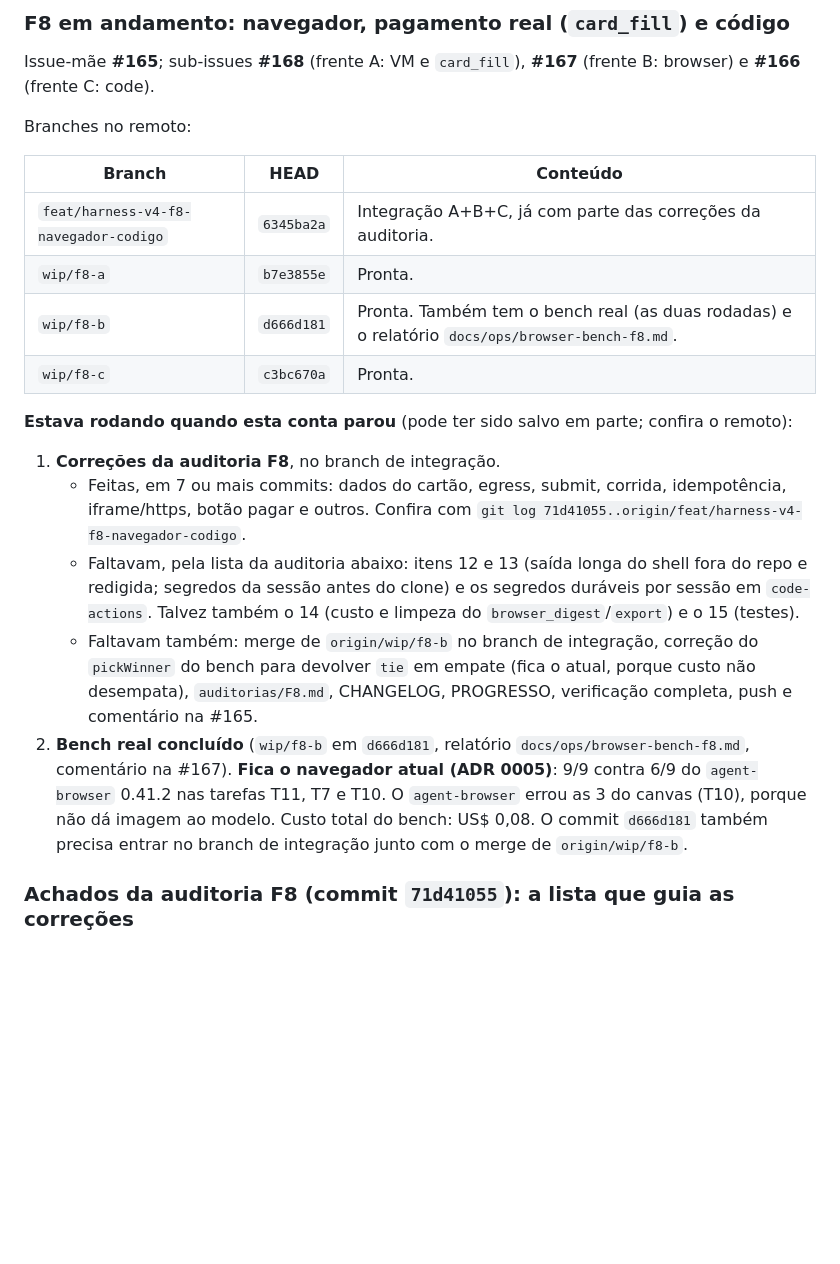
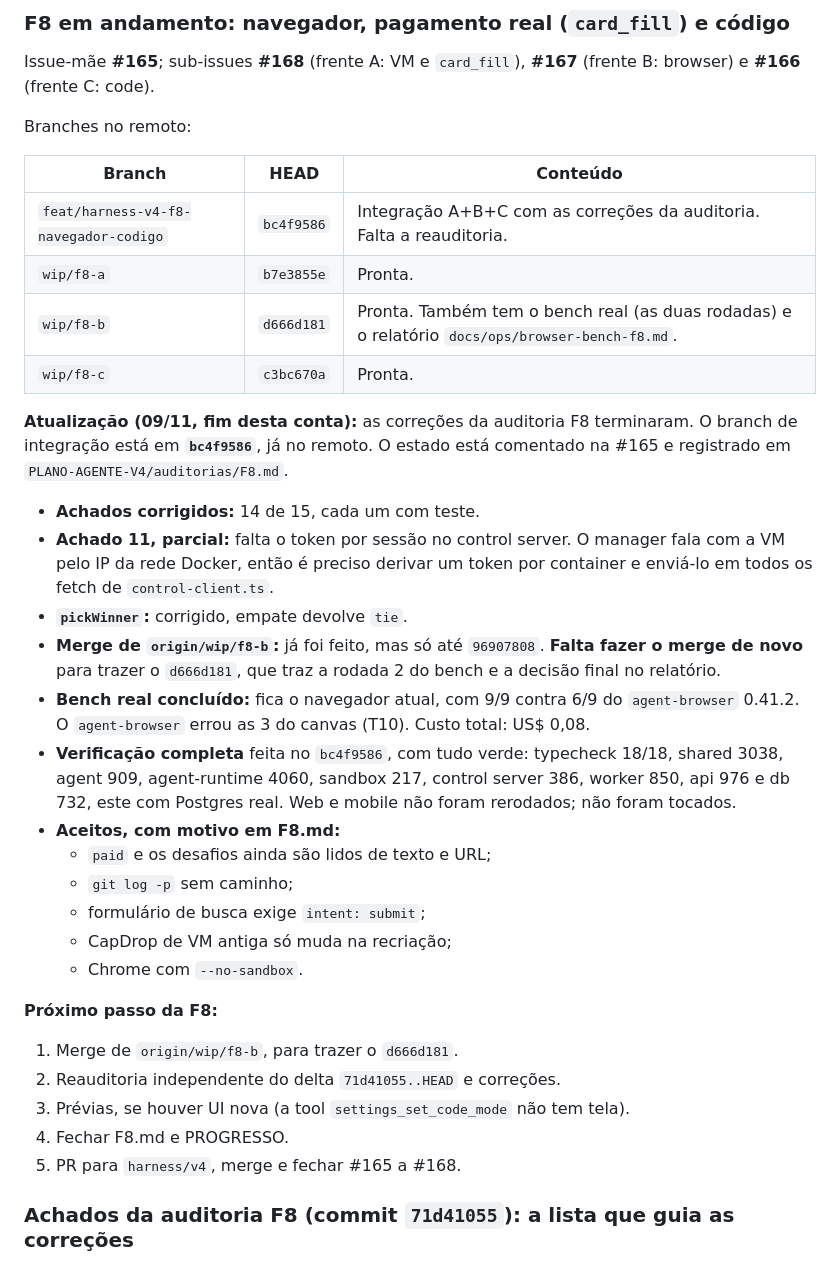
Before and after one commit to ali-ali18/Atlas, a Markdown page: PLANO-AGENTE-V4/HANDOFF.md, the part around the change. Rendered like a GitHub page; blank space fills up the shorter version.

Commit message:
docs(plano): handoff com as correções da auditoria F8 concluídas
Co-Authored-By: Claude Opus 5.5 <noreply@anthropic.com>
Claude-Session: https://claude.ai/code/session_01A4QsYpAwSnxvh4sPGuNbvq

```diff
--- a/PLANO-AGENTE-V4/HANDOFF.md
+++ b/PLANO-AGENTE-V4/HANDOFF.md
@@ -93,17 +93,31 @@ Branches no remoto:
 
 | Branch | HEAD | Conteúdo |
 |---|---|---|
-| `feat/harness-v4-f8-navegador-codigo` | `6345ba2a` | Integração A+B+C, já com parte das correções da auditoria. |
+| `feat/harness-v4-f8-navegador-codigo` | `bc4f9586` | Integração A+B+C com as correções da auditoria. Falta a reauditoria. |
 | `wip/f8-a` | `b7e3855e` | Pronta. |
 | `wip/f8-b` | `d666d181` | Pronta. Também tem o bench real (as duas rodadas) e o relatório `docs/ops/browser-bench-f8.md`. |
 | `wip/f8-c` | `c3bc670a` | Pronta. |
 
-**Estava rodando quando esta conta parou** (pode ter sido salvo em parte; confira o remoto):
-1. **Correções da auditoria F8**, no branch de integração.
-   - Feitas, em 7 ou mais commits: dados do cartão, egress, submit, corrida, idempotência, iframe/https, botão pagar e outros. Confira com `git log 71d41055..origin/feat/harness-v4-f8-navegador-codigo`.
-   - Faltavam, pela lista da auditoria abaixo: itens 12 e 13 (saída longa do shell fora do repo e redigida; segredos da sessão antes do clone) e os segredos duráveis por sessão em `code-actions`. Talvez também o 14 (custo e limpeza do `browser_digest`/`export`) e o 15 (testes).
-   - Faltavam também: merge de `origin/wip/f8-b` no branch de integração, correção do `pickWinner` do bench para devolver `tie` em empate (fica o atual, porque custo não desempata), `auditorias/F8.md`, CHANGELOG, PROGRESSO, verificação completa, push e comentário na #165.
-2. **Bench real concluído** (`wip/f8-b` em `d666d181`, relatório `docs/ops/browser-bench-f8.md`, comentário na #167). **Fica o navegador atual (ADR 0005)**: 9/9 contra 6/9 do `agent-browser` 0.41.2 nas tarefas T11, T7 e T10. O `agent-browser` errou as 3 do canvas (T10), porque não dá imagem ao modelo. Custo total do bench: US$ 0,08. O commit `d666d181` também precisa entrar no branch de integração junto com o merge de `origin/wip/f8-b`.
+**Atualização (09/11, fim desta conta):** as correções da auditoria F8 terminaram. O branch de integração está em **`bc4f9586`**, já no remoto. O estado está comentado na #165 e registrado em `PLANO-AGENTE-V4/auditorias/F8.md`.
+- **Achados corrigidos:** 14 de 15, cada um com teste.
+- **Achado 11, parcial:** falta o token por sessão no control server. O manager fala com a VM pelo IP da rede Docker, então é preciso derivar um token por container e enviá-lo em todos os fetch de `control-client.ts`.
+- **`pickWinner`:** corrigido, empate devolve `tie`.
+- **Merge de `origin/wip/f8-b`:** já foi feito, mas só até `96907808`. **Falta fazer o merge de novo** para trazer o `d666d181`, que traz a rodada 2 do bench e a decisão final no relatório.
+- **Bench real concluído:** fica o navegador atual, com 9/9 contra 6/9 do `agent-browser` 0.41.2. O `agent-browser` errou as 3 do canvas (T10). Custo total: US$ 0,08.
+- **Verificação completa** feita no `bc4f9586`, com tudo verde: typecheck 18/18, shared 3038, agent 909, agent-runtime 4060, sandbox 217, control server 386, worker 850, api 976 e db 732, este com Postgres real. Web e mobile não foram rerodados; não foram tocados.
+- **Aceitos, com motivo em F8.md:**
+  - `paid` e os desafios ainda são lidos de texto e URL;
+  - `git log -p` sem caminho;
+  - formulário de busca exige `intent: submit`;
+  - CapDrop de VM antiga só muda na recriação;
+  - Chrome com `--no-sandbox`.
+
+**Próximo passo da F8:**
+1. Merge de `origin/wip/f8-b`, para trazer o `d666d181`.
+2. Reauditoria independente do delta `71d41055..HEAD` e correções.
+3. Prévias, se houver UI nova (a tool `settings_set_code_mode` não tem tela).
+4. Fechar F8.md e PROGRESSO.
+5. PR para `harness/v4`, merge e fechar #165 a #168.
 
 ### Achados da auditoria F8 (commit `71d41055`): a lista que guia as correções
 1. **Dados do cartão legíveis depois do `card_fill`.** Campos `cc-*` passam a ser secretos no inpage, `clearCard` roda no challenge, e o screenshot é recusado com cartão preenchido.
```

——

In the material above, each line with the word "server" should be copied.

+- **Achado 11, parcial:** falta o token por sessão no control server. O manager fala com a VM pelo IP da rede Docker, então é preciso derivar um token por container e enviá-lo em todos os fetch de `control-client.ts`.
+- **Verificação completa** feita no `bc4f9586`, com tudo verde: typecheck 18/18, shared 3038, agent 909, agent-runtime 4060, sandbox 217, control server 386, worker 850, api 976 e db 732, este com Postgres real. Web e mobile não foram rerodados; não foram tocados.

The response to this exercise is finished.